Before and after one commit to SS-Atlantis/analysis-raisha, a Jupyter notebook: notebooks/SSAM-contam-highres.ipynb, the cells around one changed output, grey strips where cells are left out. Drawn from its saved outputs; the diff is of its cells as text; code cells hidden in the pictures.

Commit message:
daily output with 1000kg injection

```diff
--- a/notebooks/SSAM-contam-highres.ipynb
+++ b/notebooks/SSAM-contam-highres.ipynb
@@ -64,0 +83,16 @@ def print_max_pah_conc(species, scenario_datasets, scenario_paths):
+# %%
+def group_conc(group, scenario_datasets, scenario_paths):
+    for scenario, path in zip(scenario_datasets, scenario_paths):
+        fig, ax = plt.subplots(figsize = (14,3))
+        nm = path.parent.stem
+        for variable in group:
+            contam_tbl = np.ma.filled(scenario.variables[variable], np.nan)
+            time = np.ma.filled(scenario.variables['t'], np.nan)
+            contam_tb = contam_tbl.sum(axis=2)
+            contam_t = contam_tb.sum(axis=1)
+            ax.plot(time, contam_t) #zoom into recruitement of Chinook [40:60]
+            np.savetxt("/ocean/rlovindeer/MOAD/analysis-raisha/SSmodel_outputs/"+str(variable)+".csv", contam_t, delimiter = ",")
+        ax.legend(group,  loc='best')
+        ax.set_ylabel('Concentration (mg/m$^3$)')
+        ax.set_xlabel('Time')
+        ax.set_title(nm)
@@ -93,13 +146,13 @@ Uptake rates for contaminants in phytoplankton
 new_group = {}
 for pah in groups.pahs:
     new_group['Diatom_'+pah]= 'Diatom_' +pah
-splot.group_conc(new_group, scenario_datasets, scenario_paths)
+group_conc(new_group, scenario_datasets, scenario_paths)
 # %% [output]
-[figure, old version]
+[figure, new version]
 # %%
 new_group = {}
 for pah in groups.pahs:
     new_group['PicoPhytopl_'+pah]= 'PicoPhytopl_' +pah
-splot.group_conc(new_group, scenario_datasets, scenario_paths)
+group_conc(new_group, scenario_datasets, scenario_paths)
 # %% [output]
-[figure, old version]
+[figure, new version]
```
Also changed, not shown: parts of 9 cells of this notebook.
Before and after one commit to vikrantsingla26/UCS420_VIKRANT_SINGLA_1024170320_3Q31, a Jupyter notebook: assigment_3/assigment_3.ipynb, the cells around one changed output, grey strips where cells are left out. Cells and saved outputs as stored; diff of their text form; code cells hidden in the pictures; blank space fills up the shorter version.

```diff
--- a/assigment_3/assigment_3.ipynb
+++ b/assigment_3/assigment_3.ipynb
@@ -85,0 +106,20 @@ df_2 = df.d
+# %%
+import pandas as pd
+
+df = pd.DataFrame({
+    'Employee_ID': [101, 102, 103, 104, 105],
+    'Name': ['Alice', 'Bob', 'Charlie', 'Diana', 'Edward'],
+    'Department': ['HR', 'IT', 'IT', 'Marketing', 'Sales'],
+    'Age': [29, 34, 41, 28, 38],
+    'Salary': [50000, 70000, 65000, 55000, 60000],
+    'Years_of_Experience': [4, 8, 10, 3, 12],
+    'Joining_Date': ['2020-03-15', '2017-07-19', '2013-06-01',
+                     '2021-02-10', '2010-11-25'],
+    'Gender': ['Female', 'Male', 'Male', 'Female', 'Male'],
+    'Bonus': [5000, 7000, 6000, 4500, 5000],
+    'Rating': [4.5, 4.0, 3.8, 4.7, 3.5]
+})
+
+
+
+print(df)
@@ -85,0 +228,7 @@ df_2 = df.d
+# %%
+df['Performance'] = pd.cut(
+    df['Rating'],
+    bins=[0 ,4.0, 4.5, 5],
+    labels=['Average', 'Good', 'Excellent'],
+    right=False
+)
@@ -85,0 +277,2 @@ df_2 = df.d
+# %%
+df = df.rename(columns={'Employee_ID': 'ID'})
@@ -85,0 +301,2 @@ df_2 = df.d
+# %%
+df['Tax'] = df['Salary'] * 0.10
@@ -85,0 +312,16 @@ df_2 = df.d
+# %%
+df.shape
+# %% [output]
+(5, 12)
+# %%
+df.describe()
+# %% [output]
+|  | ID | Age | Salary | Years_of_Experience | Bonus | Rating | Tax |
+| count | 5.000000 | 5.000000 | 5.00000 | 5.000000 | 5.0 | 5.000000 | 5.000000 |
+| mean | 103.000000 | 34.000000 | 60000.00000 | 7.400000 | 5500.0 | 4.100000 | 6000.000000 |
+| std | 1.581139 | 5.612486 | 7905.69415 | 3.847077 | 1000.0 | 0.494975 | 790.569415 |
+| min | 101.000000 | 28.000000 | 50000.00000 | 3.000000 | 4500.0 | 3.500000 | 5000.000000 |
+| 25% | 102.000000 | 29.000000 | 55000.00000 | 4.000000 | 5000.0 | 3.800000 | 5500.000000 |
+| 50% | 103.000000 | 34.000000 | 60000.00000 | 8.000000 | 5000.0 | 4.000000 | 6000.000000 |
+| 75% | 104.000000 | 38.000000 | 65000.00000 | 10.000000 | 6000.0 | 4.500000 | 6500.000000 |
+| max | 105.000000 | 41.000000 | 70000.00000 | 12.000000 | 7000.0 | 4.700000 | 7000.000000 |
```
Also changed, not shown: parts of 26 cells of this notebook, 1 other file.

▶ _Instructions to follow_: If a line in the records above has the word "SSAM", copy it out.

▶ _Task solution_:
Before and after one commit to SS-Atlantis/analysis-raisha, a Jupyter notebook: notebooks/SSAM-contam-highres.ipynb, the cells around one changed output, grey strips where cells are left out. Drawn from its saved outputs; the diff is of its cells as text; code cells hidden in the pictures.
--- a/notebooks/SSAM-contam-highres.ipynb
+++ b/notebooks/SSAM-contam-highres.ipynb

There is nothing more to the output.